__Task instructions__
Report each line of the material below where the word "index" can be found.

*** Exercise data Section Begins ***

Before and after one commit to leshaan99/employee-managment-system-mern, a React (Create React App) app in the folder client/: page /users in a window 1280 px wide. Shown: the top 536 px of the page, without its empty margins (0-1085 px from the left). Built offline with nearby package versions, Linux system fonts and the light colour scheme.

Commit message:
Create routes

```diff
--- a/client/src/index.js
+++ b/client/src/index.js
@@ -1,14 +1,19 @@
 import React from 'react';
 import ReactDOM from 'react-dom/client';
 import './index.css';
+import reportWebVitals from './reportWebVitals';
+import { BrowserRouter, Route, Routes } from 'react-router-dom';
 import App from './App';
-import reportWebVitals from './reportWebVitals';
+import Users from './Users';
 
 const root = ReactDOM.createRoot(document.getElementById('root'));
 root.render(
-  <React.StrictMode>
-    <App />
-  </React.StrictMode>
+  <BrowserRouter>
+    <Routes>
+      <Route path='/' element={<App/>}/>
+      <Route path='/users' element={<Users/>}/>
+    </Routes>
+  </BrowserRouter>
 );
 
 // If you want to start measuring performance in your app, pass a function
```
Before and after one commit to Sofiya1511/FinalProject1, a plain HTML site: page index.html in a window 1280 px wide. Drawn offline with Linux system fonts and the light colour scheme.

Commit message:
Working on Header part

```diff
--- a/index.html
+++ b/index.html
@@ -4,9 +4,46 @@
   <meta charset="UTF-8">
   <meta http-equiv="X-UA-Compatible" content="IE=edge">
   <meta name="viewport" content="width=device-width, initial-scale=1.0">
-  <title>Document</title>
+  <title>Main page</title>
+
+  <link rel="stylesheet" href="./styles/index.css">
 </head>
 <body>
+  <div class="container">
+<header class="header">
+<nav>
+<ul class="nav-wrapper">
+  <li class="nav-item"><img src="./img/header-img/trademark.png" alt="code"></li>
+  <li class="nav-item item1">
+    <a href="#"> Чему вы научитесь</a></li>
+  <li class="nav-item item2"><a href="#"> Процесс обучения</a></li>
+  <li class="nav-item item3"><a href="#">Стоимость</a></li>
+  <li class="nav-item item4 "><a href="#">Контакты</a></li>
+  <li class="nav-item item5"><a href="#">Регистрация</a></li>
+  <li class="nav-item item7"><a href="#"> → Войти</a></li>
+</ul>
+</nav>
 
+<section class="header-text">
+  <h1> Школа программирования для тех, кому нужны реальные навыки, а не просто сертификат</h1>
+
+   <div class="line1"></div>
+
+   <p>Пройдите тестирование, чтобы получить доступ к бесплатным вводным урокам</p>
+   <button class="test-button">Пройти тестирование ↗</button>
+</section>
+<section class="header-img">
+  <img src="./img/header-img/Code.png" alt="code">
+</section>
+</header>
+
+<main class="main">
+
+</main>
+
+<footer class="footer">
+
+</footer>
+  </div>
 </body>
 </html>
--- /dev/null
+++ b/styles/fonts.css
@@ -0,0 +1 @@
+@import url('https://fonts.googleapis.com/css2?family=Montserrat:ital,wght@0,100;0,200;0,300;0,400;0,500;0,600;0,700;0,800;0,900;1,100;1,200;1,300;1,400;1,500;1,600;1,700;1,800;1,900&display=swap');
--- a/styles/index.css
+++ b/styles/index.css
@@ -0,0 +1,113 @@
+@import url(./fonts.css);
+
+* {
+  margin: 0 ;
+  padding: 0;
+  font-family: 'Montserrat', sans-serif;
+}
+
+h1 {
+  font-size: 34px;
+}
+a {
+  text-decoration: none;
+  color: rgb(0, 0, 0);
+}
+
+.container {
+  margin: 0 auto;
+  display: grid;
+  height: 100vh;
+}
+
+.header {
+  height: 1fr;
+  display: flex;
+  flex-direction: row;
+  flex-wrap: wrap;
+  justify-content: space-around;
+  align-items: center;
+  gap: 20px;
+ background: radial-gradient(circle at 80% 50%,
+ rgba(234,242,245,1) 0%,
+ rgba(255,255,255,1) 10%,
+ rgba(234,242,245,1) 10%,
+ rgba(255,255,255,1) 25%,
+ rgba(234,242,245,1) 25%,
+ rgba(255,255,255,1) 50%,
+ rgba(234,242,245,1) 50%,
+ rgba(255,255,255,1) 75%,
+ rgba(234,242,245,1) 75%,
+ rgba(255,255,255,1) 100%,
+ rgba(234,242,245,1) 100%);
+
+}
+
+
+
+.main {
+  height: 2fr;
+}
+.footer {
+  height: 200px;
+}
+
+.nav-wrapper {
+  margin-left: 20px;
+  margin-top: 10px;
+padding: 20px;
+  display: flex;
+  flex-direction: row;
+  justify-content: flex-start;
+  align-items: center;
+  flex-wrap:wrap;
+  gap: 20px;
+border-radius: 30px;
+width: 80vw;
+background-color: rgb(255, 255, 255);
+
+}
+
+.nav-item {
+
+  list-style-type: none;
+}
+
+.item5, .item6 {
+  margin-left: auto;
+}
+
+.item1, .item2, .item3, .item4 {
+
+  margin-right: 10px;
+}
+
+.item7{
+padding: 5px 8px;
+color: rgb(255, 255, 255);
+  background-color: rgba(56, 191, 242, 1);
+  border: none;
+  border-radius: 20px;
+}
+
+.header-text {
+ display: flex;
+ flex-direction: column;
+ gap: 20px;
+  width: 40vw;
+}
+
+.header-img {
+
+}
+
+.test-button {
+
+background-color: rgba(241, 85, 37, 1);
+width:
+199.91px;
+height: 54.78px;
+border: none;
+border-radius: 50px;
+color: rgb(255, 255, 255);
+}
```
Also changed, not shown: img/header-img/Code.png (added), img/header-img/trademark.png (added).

*** Exercise data Section Ends ***

__Output of the exercise__
--- a/client/src/index.js
+++ b/client/src/index.js
 import './index.css';
Before and after one commit to Sofiya1511/FinalProject1, a plain HTML site: page index.html in a window 1280 px wide. Drawn offline with Linux system fonts and the light colour scheme.
--- a/index.html
+++ b/index.html
+  <link rel="stylesheet" href="./styles/index.css">
--- a/styles/index.css
+++ b/styles/index.css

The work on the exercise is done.